Task prompt
Only lines containing the string "entryX" belong in the answer; copy all of them from the entries.

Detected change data
------------------------------------------------------------------------
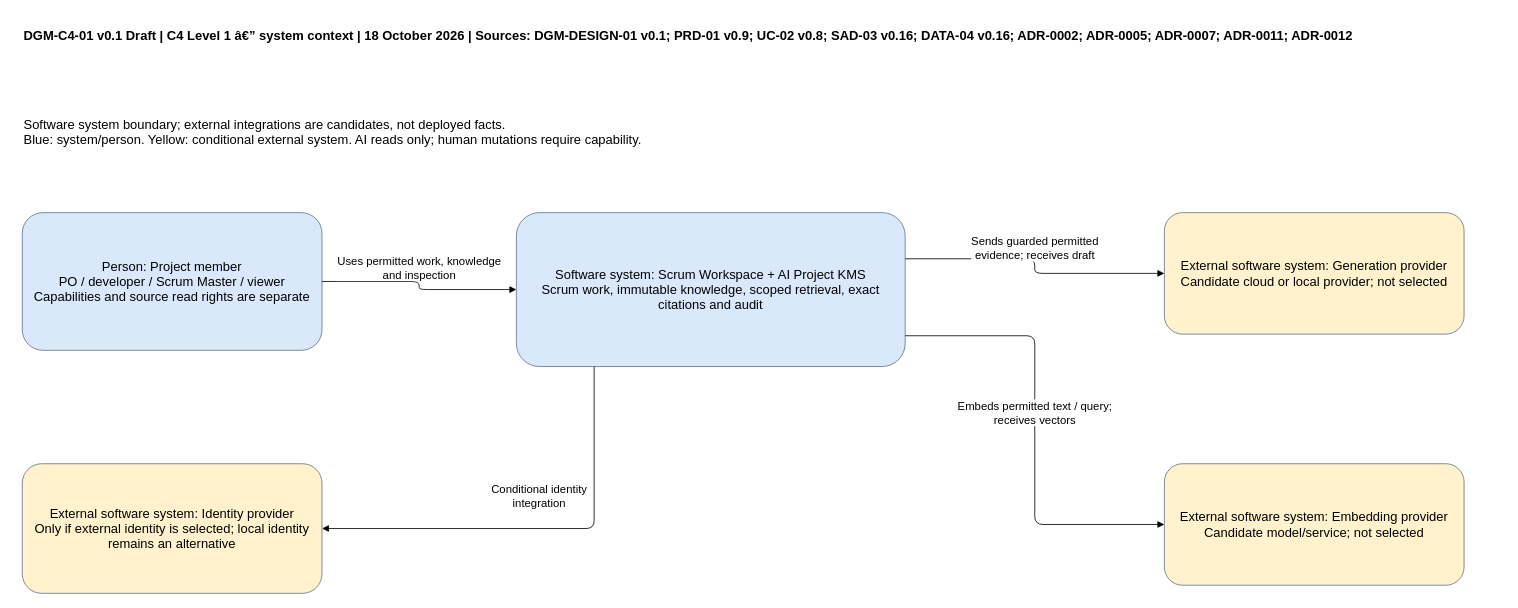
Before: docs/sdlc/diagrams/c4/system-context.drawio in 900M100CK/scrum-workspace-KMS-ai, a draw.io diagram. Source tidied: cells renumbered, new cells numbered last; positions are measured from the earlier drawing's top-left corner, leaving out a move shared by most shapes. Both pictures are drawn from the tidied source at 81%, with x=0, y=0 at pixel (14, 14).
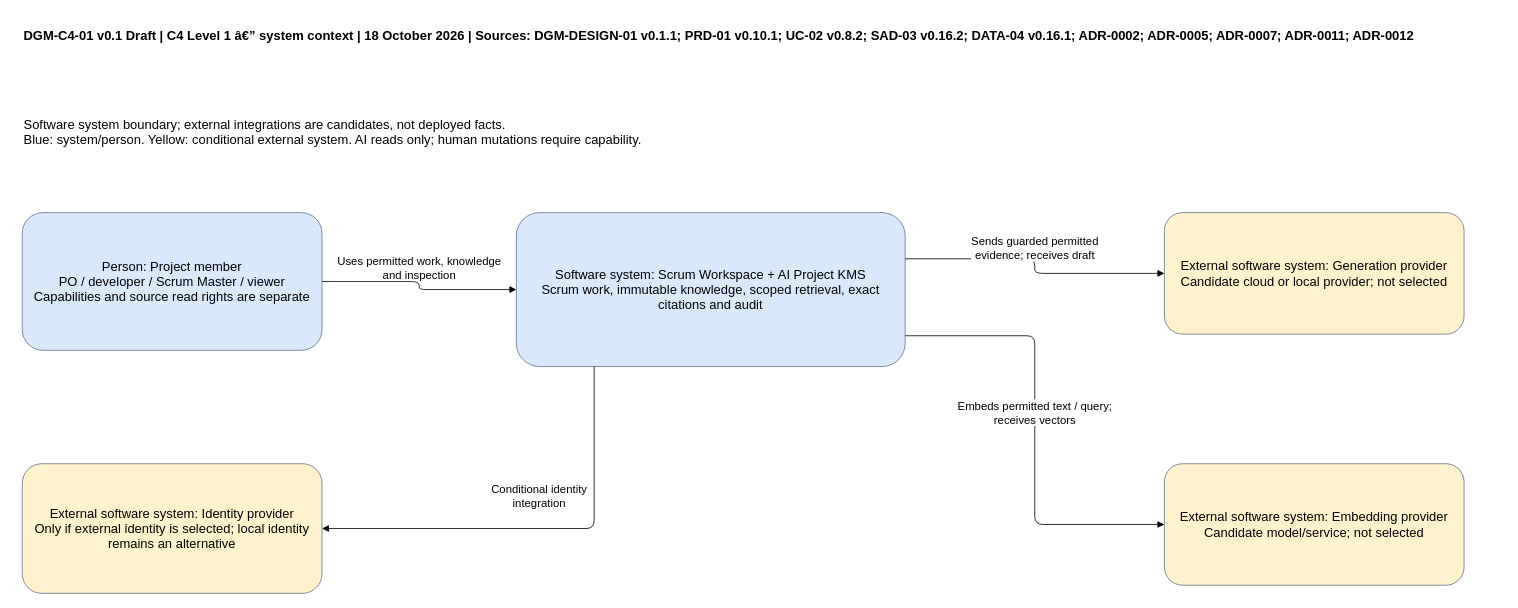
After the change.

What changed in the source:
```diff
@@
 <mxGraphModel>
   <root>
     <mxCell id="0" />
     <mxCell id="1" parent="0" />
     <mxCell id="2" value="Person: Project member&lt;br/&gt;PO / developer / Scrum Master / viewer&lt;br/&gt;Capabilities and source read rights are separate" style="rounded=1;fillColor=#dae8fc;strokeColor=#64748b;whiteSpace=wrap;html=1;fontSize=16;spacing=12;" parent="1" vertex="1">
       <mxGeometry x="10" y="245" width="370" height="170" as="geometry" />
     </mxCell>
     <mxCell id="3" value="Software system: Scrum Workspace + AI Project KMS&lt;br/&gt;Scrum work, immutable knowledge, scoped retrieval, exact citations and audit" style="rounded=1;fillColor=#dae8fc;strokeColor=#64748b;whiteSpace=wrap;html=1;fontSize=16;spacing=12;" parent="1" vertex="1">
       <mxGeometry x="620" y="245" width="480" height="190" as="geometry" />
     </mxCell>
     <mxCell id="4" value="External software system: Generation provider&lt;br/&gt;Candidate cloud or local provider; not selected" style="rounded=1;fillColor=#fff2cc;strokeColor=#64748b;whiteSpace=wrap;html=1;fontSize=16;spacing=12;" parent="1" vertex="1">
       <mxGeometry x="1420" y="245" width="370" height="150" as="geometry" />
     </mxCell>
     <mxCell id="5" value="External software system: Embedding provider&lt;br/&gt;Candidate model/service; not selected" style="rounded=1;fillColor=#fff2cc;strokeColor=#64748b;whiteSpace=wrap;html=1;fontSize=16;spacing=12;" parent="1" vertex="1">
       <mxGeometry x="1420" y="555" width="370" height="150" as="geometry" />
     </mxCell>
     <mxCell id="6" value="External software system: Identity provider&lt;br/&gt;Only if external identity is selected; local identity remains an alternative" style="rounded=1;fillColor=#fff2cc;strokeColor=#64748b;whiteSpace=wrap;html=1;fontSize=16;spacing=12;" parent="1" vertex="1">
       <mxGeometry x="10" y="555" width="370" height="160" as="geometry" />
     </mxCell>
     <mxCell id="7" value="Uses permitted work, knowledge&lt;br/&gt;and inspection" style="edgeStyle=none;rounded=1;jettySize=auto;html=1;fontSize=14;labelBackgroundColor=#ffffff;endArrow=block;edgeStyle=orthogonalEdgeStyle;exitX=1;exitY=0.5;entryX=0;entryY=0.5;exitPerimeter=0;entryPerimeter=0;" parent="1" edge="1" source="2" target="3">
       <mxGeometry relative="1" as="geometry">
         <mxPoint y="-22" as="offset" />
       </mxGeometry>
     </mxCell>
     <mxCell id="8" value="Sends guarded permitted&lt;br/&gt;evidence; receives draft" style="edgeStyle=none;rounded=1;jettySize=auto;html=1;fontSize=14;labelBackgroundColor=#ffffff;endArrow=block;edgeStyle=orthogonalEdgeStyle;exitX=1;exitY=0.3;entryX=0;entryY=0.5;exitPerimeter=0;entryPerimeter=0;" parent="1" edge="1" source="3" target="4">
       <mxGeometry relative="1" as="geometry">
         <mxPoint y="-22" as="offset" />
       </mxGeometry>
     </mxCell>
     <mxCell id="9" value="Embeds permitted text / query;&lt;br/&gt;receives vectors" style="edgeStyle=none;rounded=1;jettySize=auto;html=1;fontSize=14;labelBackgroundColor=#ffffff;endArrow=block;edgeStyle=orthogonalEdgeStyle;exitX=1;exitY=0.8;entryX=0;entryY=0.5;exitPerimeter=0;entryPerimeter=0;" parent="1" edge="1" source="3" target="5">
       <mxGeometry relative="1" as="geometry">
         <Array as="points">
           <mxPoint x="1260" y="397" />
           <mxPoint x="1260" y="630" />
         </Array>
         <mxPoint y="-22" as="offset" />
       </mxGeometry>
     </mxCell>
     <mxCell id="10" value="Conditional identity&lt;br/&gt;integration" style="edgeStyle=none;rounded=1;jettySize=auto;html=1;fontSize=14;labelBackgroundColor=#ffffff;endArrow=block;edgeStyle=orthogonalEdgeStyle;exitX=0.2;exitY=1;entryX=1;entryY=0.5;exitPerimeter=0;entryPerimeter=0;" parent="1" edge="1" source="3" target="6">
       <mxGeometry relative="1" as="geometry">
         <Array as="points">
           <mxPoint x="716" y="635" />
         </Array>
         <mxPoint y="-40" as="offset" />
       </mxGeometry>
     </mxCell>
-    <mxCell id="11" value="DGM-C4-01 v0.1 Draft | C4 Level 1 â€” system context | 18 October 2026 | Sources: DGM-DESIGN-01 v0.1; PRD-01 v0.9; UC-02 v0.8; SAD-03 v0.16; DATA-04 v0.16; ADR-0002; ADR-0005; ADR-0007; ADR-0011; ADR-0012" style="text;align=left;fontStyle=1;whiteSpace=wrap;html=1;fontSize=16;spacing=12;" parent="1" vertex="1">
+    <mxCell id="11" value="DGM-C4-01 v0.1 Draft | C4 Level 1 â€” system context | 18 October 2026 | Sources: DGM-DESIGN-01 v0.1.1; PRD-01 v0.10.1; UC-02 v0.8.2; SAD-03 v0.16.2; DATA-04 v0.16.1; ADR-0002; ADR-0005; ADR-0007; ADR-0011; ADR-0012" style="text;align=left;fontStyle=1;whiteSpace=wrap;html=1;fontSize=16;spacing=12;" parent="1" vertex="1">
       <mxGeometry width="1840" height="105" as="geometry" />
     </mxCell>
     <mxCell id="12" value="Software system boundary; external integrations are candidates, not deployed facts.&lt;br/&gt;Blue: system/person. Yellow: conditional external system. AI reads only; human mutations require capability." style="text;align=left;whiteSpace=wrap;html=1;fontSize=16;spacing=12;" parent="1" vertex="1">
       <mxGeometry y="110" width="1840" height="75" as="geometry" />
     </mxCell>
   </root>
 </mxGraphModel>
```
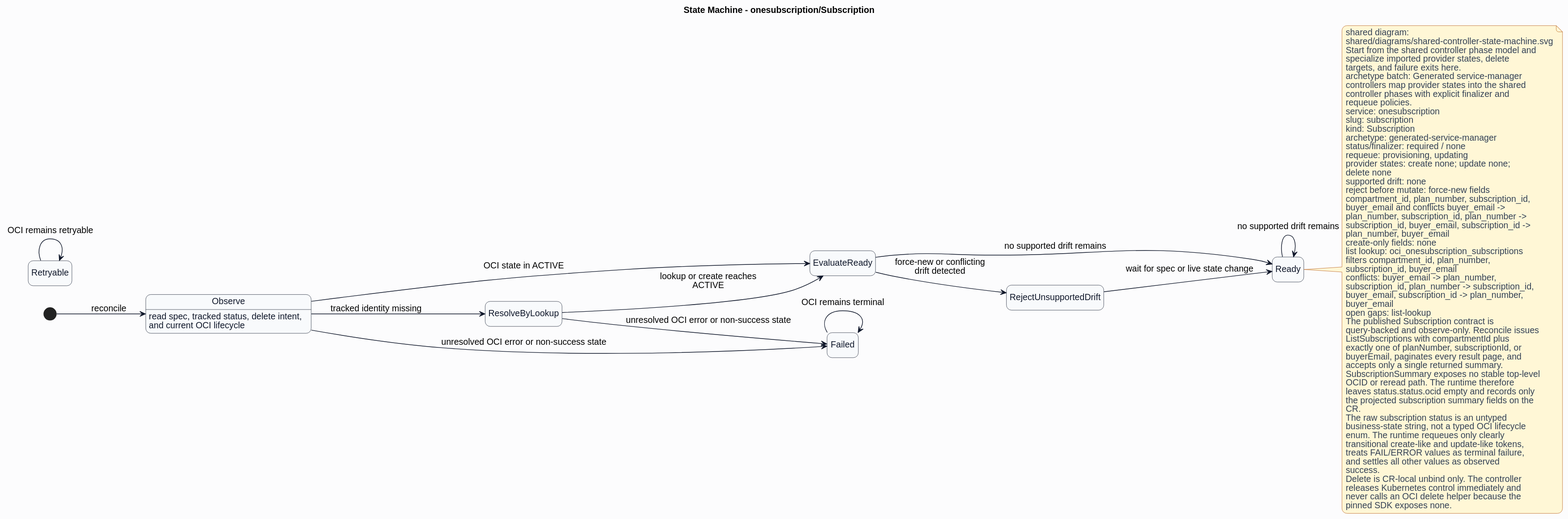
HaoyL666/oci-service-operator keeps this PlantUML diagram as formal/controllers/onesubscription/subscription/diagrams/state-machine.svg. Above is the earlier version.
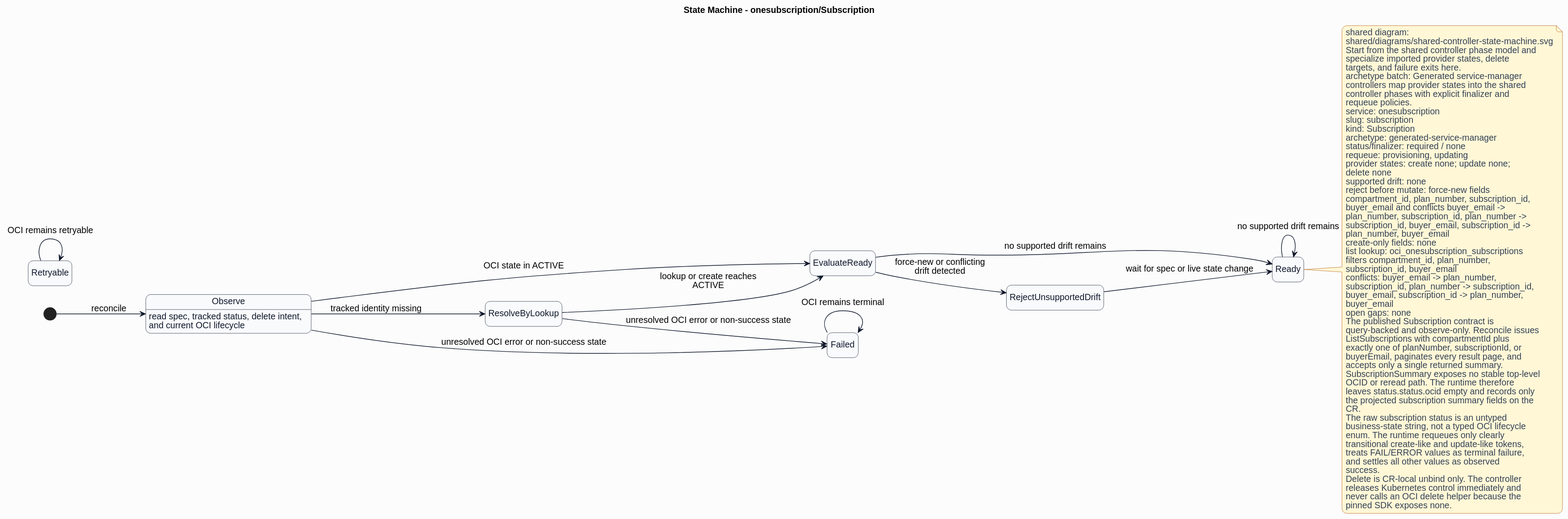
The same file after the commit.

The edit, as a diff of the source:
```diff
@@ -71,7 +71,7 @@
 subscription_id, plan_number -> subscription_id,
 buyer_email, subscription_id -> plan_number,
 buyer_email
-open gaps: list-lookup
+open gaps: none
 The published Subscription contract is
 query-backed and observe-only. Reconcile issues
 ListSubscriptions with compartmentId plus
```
------------------------------------------------------------------------
Result of the exercise
     <mxCell id="7" value="Uses permitted work, knowledge&lt;br/&gt;and inspection" style="edgeStyle=none;rounded=1;jettySize=auto;html=1;fontSize=14;labelBackgroundColor=#ffffff;endArrow=block;edgeStyle=orthogonalEdgeStyle;exitX=1;exitY=0.5;entryX=0;entryY=0.5;exitPerimeter=0;entryPerimeter=0;" parent="1" edge="1" source="2" target="3">
     <mxCell id="8" value="Sends guarded permitted&lt;br/&gt;evidence; receives draft" style="edgeStyle=none;rounded=1;jettySize=auto;html=1;fontSize=14;labelBackgroundColor=#ffffff;endArrow=block;edgeStyle=orthogonalEdgeStyle;exitX=1;exitY=0.3;entryX=0;entryY=0.5;exitPerimeter=0;entryPerimeter=0;" parent="1" edge="1" source="3" target="4">
     <mxCell id="9" value="Embeds permitted text / query;&lt;br/&gt;receives vectors" style="edgeStyle=none;rounded=1;jettySize=auto;html=1;fontSize=14;labelBackgroundColor=#ffffff;endArrow=block;edgeStyle=orthogonalEdgeStyle;exitX=1;exitY=0.8;entryX=0;entryY=0.5;exitPerimeter=0;entryPerimeter=0;" parent="1" edge="1" source="3" target="5">
     <mxCell id="10" value="Conditional identity&lt;br/&gt;integration" style="edgeStyle=none;rounded=1;jettySize=auto;html=1;fontSize=14;labelBackgroundColor=#ffffff;endArrow=block;edgeStyle=orthogonalEdgeStyle;exitX=0.2;exitY=1;entryX=1;entryY=0.5;exitPerimeter=0;entryPerimeter=0;" parent="1" edge="1" source="3" target="6">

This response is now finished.